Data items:
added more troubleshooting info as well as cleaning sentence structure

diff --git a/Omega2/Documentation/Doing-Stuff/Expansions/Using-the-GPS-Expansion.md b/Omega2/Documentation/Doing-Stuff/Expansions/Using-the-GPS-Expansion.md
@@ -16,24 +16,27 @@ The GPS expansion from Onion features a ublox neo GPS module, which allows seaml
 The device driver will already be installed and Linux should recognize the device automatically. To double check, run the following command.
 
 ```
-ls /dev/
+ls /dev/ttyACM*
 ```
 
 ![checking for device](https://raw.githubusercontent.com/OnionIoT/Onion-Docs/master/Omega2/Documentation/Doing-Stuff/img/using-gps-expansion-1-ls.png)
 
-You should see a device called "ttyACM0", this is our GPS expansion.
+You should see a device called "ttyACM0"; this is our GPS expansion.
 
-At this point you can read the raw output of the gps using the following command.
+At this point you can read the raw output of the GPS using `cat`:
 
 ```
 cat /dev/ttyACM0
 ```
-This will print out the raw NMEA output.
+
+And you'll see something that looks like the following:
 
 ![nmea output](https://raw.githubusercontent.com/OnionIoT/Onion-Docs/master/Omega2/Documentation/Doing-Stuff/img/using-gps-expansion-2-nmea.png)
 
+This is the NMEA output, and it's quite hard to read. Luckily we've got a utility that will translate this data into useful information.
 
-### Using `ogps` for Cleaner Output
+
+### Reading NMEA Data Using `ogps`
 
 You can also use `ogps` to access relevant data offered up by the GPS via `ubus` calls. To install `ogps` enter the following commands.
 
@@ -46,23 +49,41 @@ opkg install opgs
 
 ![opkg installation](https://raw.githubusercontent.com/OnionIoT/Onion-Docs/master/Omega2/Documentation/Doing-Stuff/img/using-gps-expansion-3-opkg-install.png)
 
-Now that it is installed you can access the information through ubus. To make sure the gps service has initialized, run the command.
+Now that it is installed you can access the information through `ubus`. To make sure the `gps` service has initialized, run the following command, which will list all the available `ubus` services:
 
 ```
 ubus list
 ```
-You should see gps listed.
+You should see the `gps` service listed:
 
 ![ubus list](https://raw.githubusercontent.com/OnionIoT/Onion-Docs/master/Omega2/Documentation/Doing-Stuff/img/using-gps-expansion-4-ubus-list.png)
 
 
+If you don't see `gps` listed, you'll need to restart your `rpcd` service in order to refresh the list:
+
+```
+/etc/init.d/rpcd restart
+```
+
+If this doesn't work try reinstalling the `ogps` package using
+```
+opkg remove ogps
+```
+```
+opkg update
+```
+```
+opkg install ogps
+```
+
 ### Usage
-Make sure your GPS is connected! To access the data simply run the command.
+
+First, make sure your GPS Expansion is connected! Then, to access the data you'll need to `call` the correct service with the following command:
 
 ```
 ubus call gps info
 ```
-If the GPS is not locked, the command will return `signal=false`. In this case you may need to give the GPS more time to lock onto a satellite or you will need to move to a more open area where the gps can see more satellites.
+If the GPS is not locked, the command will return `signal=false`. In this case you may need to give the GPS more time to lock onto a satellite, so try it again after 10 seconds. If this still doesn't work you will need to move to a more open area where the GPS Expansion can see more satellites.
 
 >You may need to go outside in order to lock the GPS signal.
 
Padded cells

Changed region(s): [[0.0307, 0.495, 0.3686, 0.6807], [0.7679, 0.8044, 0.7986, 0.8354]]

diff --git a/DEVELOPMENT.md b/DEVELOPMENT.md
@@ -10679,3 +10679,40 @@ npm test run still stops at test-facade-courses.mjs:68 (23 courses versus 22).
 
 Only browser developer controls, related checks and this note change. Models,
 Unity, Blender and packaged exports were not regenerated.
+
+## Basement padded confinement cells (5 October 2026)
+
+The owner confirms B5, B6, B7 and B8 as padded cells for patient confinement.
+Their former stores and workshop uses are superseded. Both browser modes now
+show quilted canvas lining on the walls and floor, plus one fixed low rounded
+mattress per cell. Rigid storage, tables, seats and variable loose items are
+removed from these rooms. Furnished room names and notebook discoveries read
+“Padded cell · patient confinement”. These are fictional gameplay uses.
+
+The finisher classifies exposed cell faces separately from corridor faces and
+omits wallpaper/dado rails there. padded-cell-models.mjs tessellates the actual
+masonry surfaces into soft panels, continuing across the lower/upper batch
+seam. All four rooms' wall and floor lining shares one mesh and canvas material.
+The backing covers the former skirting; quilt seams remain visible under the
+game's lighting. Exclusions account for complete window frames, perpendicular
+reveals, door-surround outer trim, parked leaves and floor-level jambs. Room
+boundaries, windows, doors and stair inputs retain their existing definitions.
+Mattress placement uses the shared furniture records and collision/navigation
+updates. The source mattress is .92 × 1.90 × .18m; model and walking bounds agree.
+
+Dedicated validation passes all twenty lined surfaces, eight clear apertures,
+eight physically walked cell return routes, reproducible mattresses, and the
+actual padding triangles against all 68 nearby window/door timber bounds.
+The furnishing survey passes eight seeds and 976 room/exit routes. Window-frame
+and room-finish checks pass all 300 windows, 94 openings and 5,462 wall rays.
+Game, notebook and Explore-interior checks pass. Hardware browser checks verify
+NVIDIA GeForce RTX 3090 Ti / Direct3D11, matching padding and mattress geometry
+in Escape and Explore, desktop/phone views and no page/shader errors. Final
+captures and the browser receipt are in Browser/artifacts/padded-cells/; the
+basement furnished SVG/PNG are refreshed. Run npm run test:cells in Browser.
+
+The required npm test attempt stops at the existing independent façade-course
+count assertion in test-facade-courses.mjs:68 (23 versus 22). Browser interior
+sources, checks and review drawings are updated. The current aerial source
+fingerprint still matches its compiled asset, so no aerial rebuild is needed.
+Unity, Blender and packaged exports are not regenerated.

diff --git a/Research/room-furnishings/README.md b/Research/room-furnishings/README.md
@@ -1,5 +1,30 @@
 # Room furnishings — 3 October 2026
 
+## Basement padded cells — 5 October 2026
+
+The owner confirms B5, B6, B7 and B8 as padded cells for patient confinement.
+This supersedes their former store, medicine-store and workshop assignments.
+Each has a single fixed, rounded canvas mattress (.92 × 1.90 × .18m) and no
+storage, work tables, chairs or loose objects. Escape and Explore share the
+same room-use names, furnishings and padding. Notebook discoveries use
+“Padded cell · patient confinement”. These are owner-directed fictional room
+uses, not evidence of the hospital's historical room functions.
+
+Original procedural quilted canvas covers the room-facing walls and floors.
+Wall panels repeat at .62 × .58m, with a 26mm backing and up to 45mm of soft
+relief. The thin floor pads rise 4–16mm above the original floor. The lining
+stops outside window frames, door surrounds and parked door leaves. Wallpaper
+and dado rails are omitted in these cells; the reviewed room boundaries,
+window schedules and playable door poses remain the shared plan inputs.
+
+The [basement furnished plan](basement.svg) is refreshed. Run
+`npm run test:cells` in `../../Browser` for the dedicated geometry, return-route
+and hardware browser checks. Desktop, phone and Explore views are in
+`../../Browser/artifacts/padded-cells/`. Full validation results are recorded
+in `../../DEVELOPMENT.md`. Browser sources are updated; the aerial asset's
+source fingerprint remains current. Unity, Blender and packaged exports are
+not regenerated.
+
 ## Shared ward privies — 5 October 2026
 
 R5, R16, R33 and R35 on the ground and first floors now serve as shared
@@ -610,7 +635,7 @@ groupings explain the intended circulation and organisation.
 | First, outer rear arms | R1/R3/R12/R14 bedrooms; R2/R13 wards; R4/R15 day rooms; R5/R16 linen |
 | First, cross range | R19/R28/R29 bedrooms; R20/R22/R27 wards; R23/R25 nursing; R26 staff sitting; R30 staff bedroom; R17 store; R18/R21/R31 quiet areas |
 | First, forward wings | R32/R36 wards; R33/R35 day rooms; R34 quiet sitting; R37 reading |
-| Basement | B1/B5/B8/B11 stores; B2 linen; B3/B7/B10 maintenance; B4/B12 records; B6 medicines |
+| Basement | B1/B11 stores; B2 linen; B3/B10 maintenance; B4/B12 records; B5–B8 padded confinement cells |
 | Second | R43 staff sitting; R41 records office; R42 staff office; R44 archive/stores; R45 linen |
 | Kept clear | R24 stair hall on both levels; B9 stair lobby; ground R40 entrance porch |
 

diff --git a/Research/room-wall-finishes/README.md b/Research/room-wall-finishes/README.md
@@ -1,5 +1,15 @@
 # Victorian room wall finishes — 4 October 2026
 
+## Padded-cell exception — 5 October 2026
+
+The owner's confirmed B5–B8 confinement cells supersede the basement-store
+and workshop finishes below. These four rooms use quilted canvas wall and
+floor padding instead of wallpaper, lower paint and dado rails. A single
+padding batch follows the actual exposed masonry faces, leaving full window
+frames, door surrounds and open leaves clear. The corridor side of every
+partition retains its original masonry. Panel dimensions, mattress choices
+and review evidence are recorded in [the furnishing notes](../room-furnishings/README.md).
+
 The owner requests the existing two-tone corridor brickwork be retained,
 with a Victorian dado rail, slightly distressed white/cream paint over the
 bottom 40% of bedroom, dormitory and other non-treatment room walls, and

*Exercise*. Only a number is wanted here: how many lines of the records above contain "cells".

*Answer box*. 12